*** Opening of Material to process ***
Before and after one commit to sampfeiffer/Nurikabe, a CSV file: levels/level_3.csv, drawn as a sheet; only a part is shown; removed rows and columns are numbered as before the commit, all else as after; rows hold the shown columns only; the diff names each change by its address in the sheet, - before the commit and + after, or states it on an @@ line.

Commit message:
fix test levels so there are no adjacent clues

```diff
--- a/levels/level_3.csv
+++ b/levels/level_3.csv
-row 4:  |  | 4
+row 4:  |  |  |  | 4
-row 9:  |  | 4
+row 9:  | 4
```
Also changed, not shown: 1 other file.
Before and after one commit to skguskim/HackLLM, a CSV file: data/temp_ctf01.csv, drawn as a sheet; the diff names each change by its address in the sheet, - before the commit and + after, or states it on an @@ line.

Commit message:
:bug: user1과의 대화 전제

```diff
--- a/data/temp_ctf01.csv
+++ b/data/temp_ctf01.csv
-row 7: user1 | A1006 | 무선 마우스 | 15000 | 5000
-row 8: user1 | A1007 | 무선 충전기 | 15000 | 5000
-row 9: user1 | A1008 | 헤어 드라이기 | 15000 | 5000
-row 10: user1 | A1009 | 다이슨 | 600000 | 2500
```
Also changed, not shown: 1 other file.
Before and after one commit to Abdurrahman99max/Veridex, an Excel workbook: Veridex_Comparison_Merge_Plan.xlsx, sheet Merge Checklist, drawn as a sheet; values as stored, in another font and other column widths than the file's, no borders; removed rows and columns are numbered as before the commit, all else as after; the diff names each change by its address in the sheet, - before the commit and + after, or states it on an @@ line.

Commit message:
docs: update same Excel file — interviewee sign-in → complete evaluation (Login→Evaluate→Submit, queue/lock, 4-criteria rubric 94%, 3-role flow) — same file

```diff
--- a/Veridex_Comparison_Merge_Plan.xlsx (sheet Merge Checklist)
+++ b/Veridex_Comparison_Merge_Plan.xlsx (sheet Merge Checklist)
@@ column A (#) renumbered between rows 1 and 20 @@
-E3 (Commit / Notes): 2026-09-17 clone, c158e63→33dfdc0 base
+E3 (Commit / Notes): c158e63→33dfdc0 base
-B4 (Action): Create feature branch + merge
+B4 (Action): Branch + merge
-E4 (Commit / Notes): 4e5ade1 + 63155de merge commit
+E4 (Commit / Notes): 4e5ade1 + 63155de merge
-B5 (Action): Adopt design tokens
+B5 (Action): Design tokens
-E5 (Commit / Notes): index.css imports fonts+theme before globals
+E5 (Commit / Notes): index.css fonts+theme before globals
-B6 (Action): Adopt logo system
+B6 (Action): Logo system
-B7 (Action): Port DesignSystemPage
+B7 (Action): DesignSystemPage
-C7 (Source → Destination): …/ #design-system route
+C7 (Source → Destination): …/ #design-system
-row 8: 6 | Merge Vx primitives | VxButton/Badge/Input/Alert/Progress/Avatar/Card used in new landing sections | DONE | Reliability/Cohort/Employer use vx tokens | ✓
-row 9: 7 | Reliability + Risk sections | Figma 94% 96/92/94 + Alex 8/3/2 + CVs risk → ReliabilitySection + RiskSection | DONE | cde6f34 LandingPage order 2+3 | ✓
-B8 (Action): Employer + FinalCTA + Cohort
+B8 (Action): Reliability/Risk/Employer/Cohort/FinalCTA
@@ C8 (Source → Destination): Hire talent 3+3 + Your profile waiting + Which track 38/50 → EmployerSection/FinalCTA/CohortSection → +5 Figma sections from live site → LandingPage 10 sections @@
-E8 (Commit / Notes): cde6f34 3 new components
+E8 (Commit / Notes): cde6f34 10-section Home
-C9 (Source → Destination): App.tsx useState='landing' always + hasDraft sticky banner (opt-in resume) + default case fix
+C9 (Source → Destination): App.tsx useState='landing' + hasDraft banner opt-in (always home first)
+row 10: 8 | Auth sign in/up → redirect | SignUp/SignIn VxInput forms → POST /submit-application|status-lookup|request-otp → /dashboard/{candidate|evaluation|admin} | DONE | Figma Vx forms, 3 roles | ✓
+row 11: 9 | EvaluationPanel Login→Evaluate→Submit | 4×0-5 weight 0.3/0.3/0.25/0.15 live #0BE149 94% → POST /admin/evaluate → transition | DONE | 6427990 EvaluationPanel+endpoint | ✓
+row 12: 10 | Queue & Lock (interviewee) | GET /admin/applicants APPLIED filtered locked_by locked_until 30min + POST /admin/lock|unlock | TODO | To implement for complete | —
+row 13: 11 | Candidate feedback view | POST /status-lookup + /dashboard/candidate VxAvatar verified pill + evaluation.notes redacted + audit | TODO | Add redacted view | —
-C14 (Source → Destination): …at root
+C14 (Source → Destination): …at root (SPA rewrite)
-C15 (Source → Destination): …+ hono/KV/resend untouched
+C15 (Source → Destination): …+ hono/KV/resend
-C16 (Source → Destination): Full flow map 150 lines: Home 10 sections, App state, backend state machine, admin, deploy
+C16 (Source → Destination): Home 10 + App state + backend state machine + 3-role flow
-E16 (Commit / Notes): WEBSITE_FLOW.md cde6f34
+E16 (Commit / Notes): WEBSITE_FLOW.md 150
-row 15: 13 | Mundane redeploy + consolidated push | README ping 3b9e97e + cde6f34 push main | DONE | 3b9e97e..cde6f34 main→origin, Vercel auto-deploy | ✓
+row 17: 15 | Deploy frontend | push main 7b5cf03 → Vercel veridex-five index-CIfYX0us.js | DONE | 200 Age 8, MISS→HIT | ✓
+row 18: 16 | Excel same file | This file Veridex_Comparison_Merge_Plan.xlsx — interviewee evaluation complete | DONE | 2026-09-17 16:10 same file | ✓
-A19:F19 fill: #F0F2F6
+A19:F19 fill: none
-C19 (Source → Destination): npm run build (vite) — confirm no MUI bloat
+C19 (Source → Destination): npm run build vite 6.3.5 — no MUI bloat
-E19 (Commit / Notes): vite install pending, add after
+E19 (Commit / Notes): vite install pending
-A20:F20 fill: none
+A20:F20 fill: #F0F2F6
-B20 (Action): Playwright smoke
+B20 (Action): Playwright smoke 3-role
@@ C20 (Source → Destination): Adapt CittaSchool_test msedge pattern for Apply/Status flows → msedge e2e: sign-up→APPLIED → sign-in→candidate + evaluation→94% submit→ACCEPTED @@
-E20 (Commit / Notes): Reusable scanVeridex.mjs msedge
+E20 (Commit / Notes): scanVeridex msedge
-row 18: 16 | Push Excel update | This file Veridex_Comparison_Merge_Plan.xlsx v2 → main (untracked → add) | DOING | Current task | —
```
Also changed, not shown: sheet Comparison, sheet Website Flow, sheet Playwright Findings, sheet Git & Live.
*** Close of Material to process ***
**What you will do:**
The answer must be a single number: the count of lines in the data that include the word "msedge".

**Your solution:**
3